“She explains it is the job of educators to identify the strengths and needs of each student, and believes the counselor’s role is to take it one step further — advocating for each student in the classroom, the community, and in realizing each student’s future goals,” Martin said.

VanDoorn, Wisconsin’s 2016-17 Special Services Teacher of the Year, is the sole counselor for the Lake Holcombe School District’s 300 pupils, 60 percent of whom live in poverty. She is an outspoken advocate for school funding and for mental health services to better serve students and their families.

Martin noted that VanDoorn takes every junior on at least one college tour and has put into place significant supports in ACT and reading prep. She also sends every college freshman from the previous year’s graduating class a care package at school in the fall. “Their transition is often difficult; they need to know someone still has faith in them,” she said.

“She’s an idea woman, always thinking outside of the box,” said Amanda Wysocki, family consumer sciences and health teacher, citing the campaign VanDoorn started to raise funds to revamp the science rooms through service-learning work in partnership with the community, a program that continues today. “Barb is 100 percent dedicated to the students. I know she goes home at night thinking about them. But she also thinks of the staff and the community. She does so much, and people see her energy and spirit. She is dedicated to all her job entails, and to living life, too.”
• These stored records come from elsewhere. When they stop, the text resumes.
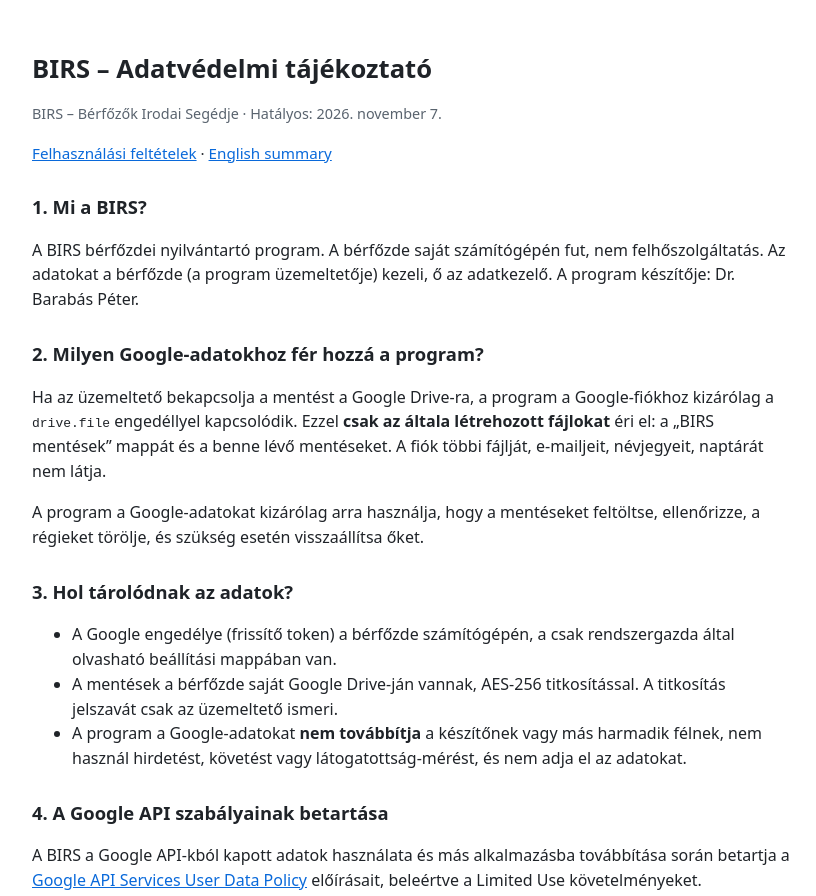
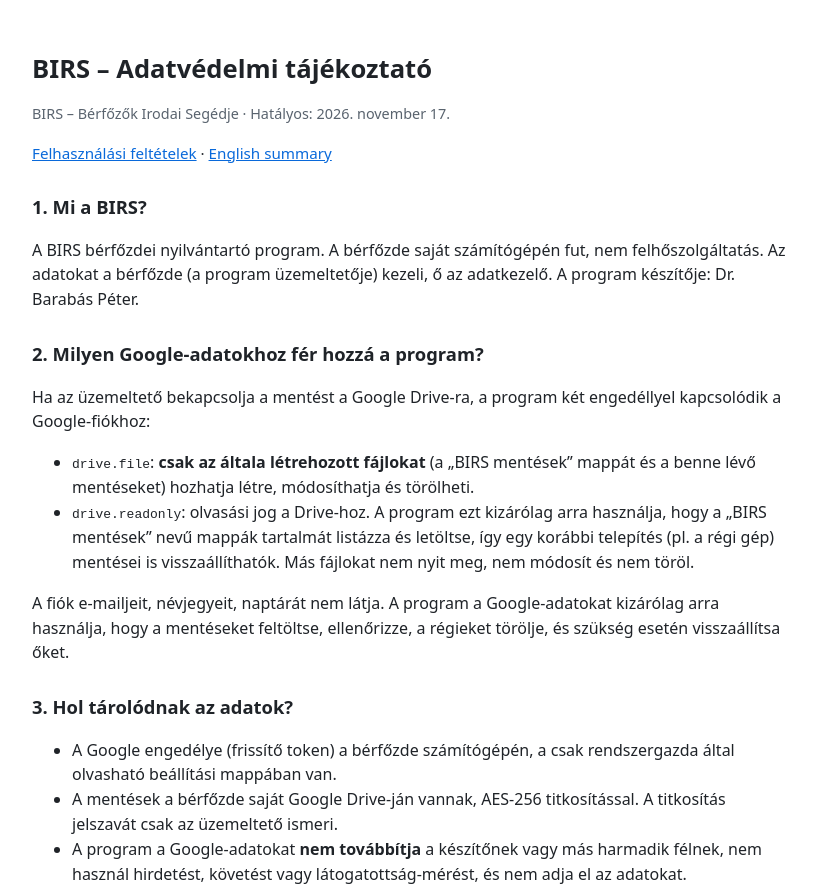
Before and after one commit to p-barabas/BIRS-releases, a plain HTML site: page adatvedelem.html in a window 1280 px wide. Shown: the top 896 px of the page, without its empty margins (228-1044 px from the left). Drawn offline with Linux system fonts and the light colour scheme.

Commit message:
adatvedelem.html: drive.readonly engedély leírása

```diff
--- a/adatvedelem.html
+++ b/adatvedelem.html
@@ -16,7 +16,7 @@
 </head>
 <body>
 <h1>BIRS – Adatvédelmi tájékoztató</h1>
-<p class="meta">BIRS – Bérfőzők Irodai Segédje · Hatályos: 2026. november 7.</p>
+<p class="meta">BIRS – Bérfőzők Irodai Segédje · Hatályos: 2026. november 17.</p>
 <nav><a href="feltetelek.html">Felhasználási feltételek</a> · <a href="#en">English summary</a></nav>
 
 <h2>1. Mi a BIRS?</h2>
@@ -24,11 +24,16 @@
 bérfőzde (a program üzemeltetője) kezeli, ő az adatkezelő. A program készítője: Dr. Barabás Péter.</p>
 
 <h2>2. Milyen Google-adatokhoz fér hozzá a program?</h2>
-<p>Ha az üzemeltető bekapcsolja a mentést a Google Drive-ra, a program a Google-fiókhoz kizárólag a
-<code>drive.file</code> engedéllyel kapcsolódik. Ezzel <strong>csak az általa létrehozott fájlokat</strong> éri el:
-a „BIRS mentések” mappát és a benne lévő mentéseket. A fiók többi fájlját, e-mailjeit, névjegyeit, naptárát nem látja.</p>
-<p>A program a Google-adatokat kizárólag arra használja, hogy a mentéseket feltöltse, ellenőrizze, a régieket
-törölje, és szükség esetén visszaállítsa őket.</p>
+<p>Ha az üzemeltető bekapcsolja a mentést a Google Drive-ra, a program két engedéllyel kapcsolódik a Google-fiókhoz:</p>
+<ul>
+  <li><code>drive.file</code>: <strong>csak az általa létrehozott fájlokat</strong> (a „BIRS mentések” mappát és a
+    benne lévő mentéseket) hozhatja létre, módosíthatja és törölheti.</li>
+  <li><code>drive.readonly</code>: olvasási jog a Drive-hoz. A program ezt kizárólag arra használja, hogy a
+    „BIRS mentések” nevű mappák tartalmát listázza és letöltse, így egy korábbi telepítés (pl. a régi gép) mentései is
+    visszaállíthatók. Más fájlokat nem nyit meg, nem módosít és nem töröl.</li>
+</ul>
+<p>A fiók e-mailjeit, névjegyeit, naptárát nem látja. A program a Google-adatokat kizárólag arra használja, hogy a
+mentéseket feltöltse, ellenőrizze, a régieket törölje, és szükség esetén visszaállítsa őket.</p>
 
 <h2>3. Hol tárolódnak az adatok?</h2>
 <ul>
@@ -65,8 +70,10 @@ címzett kapja meg, és csak a hiba javítására használja.</p>
 
 <h2 id="en">English summary</h2>
 <p>BIRS is a record-keeping program for a Hungarian contract distillery. It runs on the distillery's own computer.
-When Google Drive backup is enabled, it uses only the <code>drive.file</code> scope: it can access only the files it
-creates (encrypted backups in a “BIRS mentések” folder) and nothing else in the account. The refresh token stays on
+When Google Drive backup is enabled, it uses the <code>drive.file</code> scope to create, update and delete only the
+files it creates (encrypted backups in a “BIRS mentések” folder), and the <code>drive.readonly</code> scope solely to
+list and download backups in folders of that name created by an earlier installation, so they can be restored. It does
+not open, modify or delete any other files and has no access to other data in the account. The refresh token stays on
 the distillery's computer. Google user data is used only to upload, verify, prune and restore backups, and is never
 shared with the developer or any third party, sold, or used for advertising. BIRS's use and transfer of information
 received from Google APIs adheres to the
```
That advocacy reaches beyond her community, as she’s led the statewide narrative (including being featured in a Department of Public Instruction video) that has resulted in movement from Wisconsin’s Legislature around mental health supports. She is an active member of the Wisconsin Teacher of the Year Group, working on solutions to the teacher shortage, and is also involved in the Every Teacher a Leader cadre at the state level to include educators’ voices in school policy decisions.

VanDoorn also is a dedicated member of the union, and finds value in working together toward common goals. In a time when many rural school locals are struggling to retain members, she encourages participation and is an example of how cooperation can be achieved between educators and administrators even in the absence of collective bargaining.
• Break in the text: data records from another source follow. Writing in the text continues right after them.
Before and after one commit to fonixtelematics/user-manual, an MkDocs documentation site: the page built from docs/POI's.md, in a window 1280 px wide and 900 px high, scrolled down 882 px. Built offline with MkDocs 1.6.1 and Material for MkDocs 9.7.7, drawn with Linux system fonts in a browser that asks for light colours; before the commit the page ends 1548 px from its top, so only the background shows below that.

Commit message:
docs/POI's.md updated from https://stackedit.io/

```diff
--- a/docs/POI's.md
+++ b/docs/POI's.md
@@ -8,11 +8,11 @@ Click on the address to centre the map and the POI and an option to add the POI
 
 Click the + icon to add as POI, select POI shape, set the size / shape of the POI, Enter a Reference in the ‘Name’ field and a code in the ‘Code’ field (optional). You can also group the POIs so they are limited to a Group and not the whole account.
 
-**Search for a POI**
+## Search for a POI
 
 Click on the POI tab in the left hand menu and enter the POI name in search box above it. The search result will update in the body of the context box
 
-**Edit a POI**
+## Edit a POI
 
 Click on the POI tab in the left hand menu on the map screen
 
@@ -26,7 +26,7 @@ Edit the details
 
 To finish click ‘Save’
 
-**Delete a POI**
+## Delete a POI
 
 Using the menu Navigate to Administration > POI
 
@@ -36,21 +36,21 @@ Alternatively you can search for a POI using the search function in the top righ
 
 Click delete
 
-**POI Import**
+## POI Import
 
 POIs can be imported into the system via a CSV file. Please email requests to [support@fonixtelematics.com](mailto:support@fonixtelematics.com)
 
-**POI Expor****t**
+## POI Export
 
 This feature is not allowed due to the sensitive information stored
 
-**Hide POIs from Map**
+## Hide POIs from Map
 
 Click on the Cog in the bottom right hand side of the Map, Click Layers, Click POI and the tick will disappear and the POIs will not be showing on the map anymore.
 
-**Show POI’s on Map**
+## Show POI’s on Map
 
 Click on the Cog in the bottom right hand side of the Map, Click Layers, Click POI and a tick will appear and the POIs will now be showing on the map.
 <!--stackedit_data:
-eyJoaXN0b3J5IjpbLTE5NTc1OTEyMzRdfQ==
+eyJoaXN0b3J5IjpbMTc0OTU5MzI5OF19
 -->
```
“I know from working with kids all these years that stress filters down,” she said. “The kids feel that stress. For a lot of kids, they don’t have support so their stress gets compounded. Wisconsin has the second highest depression rates in teens in the nation. It’s very important to realize that is a concern. We can help to make that better.”

Van Doorn’s colleagues describe the wide range of responsibilities she holds, from trauma-informed care to college preparation, including serving as the scholarship coordinator and working with community groups to support youth. She started the student council at the school, and also organized a shanty town where students built cardboard houses to stay in overnight to raise money and awareness about homelessness.

Martin noted that when he visited VanDoorn recently to shadow her for a day, he talked with senior Brianna who in 2014 was involved in a horrific car accident near the school. Brianna was in a coma for five weeks, followed by 20 weeks in the hospital. Brianna credits Mrs. VanDoorn with guiding her through emotionally and educationally so she could graduate with the other 20 students in her class.

“Accidents happen, family members die, parents get divorced. Kids don’t know how to handle school and all of that,” Brianna said. “A great teacher cares about each and every student’s abilities, and does everything he or she can possibly do to make sure every student enjoys going to school and learns. That’s the person Mrs. VanDoorn is. I don’t know if the school could survive without her.”

Of the 38 state winners of this year’s Awards for Teaching Excellence, five finalists will be announced at the beginning of the school year and receive $10,000 at the gala. The nation’s top educator will be revealed at the gala on February 9, 2018, and receive an additional $25,000. The gala will be livestreamed at

Below is a video from earlier this year when Barb VanDoorn was named Wisconsin’s Special Services Teacher of the Year: